- Provide bus service to the South End.
- Dismantle the Eurocentric curriculum.
- Provide mandatory training within the school district on both race and culture.
- Create a safe space in schools for BIPOC to express themselves.
Our demands are just the first steps to addressing institutional racism within the education system in Montclair. After speaking with the Board of Education on June 15 and receiving their full support, we felt that it was necessary to ask the question, “Could it be possible that our demands are already a part of Montclair Public School policy but are not being adhered to?”
In short, the answer was yes.
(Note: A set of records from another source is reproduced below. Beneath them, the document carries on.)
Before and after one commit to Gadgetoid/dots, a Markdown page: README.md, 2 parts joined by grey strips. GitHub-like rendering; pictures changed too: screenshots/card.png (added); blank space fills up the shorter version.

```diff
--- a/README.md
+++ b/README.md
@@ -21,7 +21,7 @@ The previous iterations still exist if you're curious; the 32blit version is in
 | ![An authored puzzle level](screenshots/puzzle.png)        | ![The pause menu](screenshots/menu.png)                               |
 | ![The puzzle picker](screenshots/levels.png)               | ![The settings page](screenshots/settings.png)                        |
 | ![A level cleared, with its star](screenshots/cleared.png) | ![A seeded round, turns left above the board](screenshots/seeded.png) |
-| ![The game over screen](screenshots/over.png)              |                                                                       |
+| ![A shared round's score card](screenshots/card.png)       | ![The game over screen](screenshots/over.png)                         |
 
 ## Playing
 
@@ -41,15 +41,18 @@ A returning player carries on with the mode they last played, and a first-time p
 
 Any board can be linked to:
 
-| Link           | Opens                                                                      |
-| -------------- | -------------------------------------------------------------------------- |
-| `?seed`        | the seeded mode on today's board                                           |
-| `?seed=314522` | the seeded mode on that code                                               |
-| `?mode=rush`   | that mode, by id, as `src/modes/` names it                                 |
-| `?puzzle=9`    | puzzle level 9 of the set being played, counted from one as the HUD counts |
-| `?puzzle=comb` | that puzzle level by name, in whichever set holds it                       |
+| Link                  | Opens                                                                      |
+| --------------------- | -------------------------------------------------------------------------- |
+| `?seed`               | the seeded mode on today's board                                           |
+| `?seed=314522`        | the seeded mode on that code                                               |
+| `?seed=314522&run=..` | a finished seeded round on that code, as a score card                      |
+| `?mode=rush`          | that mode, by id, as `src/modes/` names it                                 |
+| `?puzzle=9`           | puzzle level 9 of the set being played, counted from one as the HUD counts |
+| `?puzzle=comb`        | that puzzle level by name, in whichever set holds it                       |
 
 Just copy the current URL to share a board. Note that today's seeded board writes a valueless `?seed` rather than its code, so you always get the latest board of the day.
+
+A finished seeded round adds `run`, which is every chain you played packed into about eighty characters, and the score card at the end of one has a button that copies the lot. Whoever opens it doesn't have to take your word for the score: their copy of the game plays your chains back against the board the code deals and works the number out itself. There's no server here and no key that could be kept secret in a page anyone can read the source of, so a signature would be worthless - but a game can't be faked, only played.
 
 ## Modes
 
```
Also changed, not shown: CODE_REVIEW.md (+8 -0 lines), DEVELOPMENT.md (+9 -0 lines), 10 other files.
I appreciate the Board of Education’s transparency and have no doubt that now that students will have representation on the Board next year, we will continue to hold Board of Ed members accountable when necessary. The Board has committed to having our demands be the framework of what Montclair High School will look like for the next 5 years and I am overjoyed by this commitment. The responsibility will no longer be on the students to advocate for justice but it will be a community effort that is led by the district.
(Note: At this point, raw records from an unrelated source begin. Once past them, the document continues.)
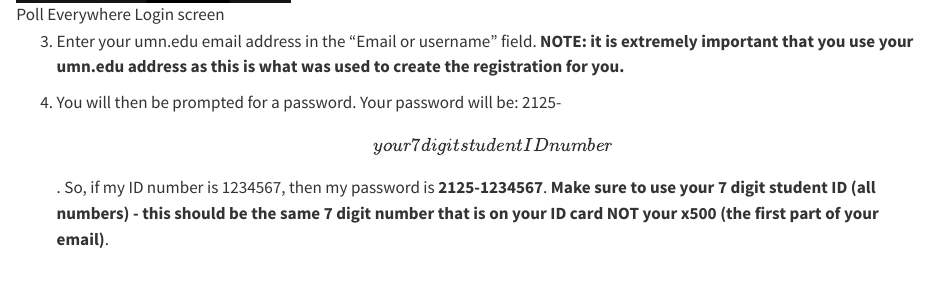
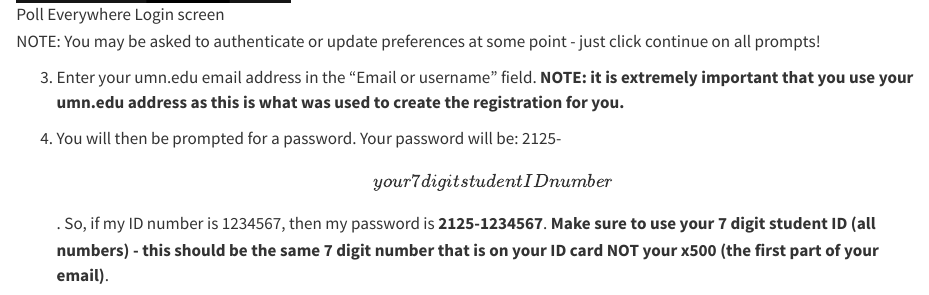
Before and after one commit to umn-soil-2125/soil-2125-syllabus-2025, a Quarto document (poll-everywhere.qmd): the page in a window 1100 px wide, from 2370 px down. Rendered offline with R 4.5, knitr and Pandoc in place of Quarto, with nearby package versions.

Commit message:
update poll everywhere

```diff
--- a/poll-everywhere.qmd
+++ b/poll-everywhere.qmd
@@ -28,6 +28,8 @@
 
 ![Poll Everywhere Login screen](poll-everywhere-login.jpeg){width="30%"}
 
+NOTE: You may be asked to authenticate or update preferences at some point - just click continue on all prompts!
+
 3.  Enter your umn.edu email address in the "Email or username" field. **NOTE: it is extremely important that you use your umn.edu address as this is what was used to create the registration for you.**
 
 4.  You will then be prompted for a password. Your password will be: 2125-\[your 7 digit student ID number\]. So, if my ID number is 1234567, then my password is **2125-1234567**. **Make sure to use your 7 digit student ID (all numbers) - this should be the same 7 digit number that is on your ID card NOT your x500 (the first part of your email)**.
```
Also changed, not shown: docs/search.json, 2 other files.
Training throughout the district. To emphasize that point, students would love to see training on both race and culture (which are two different things) amongst teachers and administrators throughout the district. At the Unity Walk, students got an opportunity to anonymously share their experiences with racism at Montclair High School.
The responsibility should not be on the students to navigate these difficult situations on their own. We need support from our teachers and administrations, and in order to support us, they have to understand who we are. That is why it’s so crucial for training throughout the district to be implemented.
A cultural shift, led by the district. Students are now constantly engaging in discussions about racism and we are learning from each other as much as we can but, “Institutional racism is not a black issue that everyone else needs to empathize with, it is a structural issue that affects everyone from the top down so it is all our responsibility to actively engage in discussions to address it.”
These discussions should be hosted by the district, because every issue that stems from institutional racism impacts us all in one way or another. Every parent should be informed on what the achievement gap is because it impacts us all in one way or another. Every student should be concerned about a bus not being sent to the South End because it affects us all in one way or another.
An injustice to one is an injustice to all, anywhere and everywhere. A call to end these injustices needs to be led by the District.
By speaking out against injustice throughout the years, many students have looked to me for answers but I have to be honest: I am only one young black woman with my one perspective and my one voice. In order for the district to address the institutional racism that exists in our town, we must include as many voices and perspectives of black individuals as possible. There is so much that still needs to be said, so I wish everyone reading the love and liberation needed to hear us and fight alongside us.
Continue to listen to black students, let our voices guide your actions as we make progress within this movement, together as a community.
The author is a rising senior at Montclair High School.